Adding to the mix is the bombshell U.S. Supreme Court decision on abortion rights that threw out Roe v. Wade on Friday.
Politicos anticipate the decision will whip up Democrats over reproductive rights, as well as the Republican base.
Meanwhile, both Democrats and Republicans are beating each other up in the runoff to fill the job of popular incumbent Secretary of State Jesse White, who is retiring.
The Democrats running are former state Treasurer Alexi Giannoulias, Alderman David Moore and City Clerk Anna Valencia, all from Chicago.
Valencia has dredged up losses in the state's college fund run by the treasurer's office in the late 2000s that Giannoulias ties to the recession. For his part, Giannoulias has pointed to recent conflict of interest questions about contracts involving Valencia's husband, which she denies.
The Republicans are state Rep. Dan Brady of Bloomington and John Milhiser of Springfield, a former federal prosecutor. The pair have debated each other's qualifications.
Sean Casten and Marie Newman are Democratic candidates in Illinois' 6th Congressional District.
Congressional dog fights
Another race to watch is the 6th Congressional District -- one of the few in the nation that pits two Democratic incumbents against each other. U.S. Rep. Sean Casten of Downers Grove has served the 6th since 2019; U.S. Rep. Marie Newman of La Grange represents the 3rd District but decided to run in the 6th after boundary lines were redrawn last year.
Casten and Newman are aligned on many issues important to Democrats, including abortion, LGBTQ rights and gun control -- they're both for all three.
But Newman has taken swipes in ads at Casten for voting for George H.W. Bush in 1992 when Casten was 20.
Team Casten threw a bit of mud, too, highlighting that Newman, according to a lawsuit, is under investigation by the House Ethics Committee for promising a staff job to a possible 3rd District challenger in 2020 if he wouldn't run. Newman has denied any improprieties.
But all politicking ceased immediately on June 13, when Casten's 17-year-old daughter, Gwen, was found dead in their home. Her death is under investigation, with officials saying they wanted to give the family time to grieve.
The Casten campaign pulled all advertising and Newman stopped ads comparing the two candidates.
Across the aisle in the 6th, six candidates are running for the Republican nomination: Niki Conforti of Glen Ellyn, Rob Cruz of Oak Lawn, Burr Ridge Mayor Gary Grasso, Scott Kaspar of Orland Park, Catherine A. O'Shea of Oak Lawn and Orland Park Mayor Keith Pekau.
The Republican primary in the 14th District has been boisterous, too, with many of the five candidates vying to prove their conservative chops.
Several have criticized the U.S. House committee investigating last year's deadly riot at the U.S. Capitol, including former radio host Mike Koolidge of Rochelle who called it "a waste of time."
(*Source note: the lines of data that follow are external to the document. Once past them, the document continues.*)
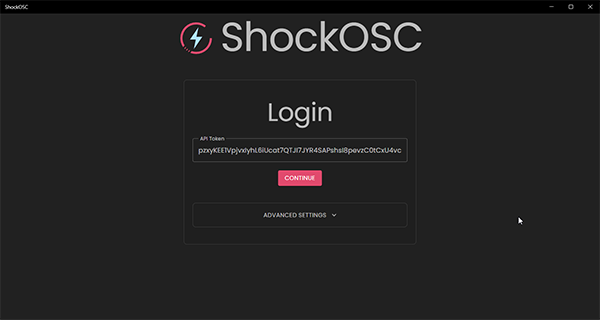
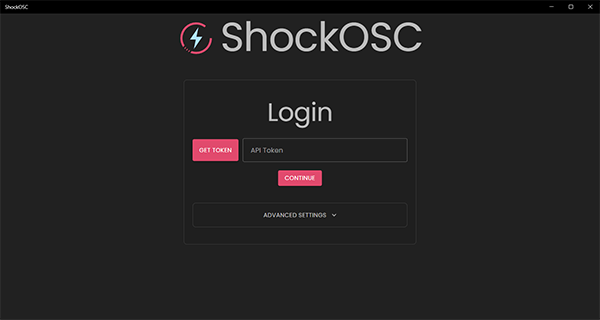
Updated Image and Guide for ShockOSC

Changed region(s): [[0.3, 0.4062, 0.66, 0.5312]]

diff --git a/docs/guides/shockosc-basic-new.md b/docs/guides/shockosc-basic-new.md
@@ -12,26 +12,17 @@
 
 - [Fully setup shocker](openshock-first-setup.md)
 - [Newest ShockOsc](https://github.com/OpenShock/ShockOsc/releases)
+- [Shocklink Account](https://shocklink.net/)
 
 ## Setup ShockOsc
 1. [Download ShockOSC](https://github.com/OpenShock/ShockOsc/releases) and install it. 
-2. Go to [Shocklink.net](https://shocklink.net/) and acquire an API Token for your account.
-    1. Login into your account
-    2. Got to the "API Token" tab.  
-    ![Find API Tokens](../static/guides/shockosc/finds_apitokens.png)  
-    3. Press the green **+** icon.  
-    ![Green +](../static/guides/shockosc/green_plus.png)  
-    4. Give it a name.
-    5. Set no expiry
-    6. Click Create.  
-    ![Create Token](../static/guides/shockosc/create_APIToken.png)  
-    7. Copy the shown code.  
-    ![Copy Token](../static/guides/shockosc/API_Token.png)  
-3. Login to ShockOSC
+2. Login to ShockOSC
     1. Open ShockOSC
-    2. Paste the API Token into the API Token field and press continue.
+    2. Click on "Get Token", this will open a browser window.
+    3. In the browser, log into your Shocklink account and accept the request shown.
+    4. ShockOSC will now log you in.
     ![LogIn](../static/guides/shockosc/NewShockOSC-LogIn.png)
-4. Configure your Shock Group.  
+4. Create your Shock Group.  
 *everything is done in groups, doesn't matter if it's only one shocker or multiple shockers.*  
     1. Go to the Group Tab.
     2. Create a new Group.
@@ -39,7 +30,7 @@
     4. Select what shocker is to be used with the group.  
     5. *Optional you can override the default limits set in ShockOSC per group*
     ![Group Setup](../static/guides/shockosc/NewShockOSC-GroupSetup.png)  
-5. Setup your Limits.
+5. Configure your Limits.
     1. Go to the Config Tab
     2. Configure Cooldown, Hold time, if Intensity is fixed or random and the limits for that same with duration.
     3. Choose if ShockOSC pauses while being AFK and if it'll unmute you when shocked.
Meanwhile, candidate James Marter of Oswego touted an endorsement from downstate U.S. Rep. Mary Miller, who apologized after quoting Adolf Hitler in a 2021 speech and voted against certifying Democrat Joe Biden as president. Marter has insisted Biden holds the Oval Office only through election fraud, which is untrue.
Contender Jack Lombardi of Manhattan trumpeted support from U.S. Rep. Paul Gosar, who has spoken at white nationalist conferences and also voted not to certify Biden's election. Lombardi also drew controversy in March after calling Ukrainian President Volodymyr Zelenskyy a "corrupt thug" in a tweet a few weeks after the Russian invasion. Lombardi blamed the tweet on a staffer he later fired.
The only woman in the race, Jaime Milton of Fox River Grove, initially enjoyed the backing of a conservative political group that insisted the U.S. was "a Christian nation" and called for strict limits on divorce, among other unusual stances. Milton distanced herself from the group after media inquiries.
Kendall County Board Chair Scott Gryder of Oswego is running, too.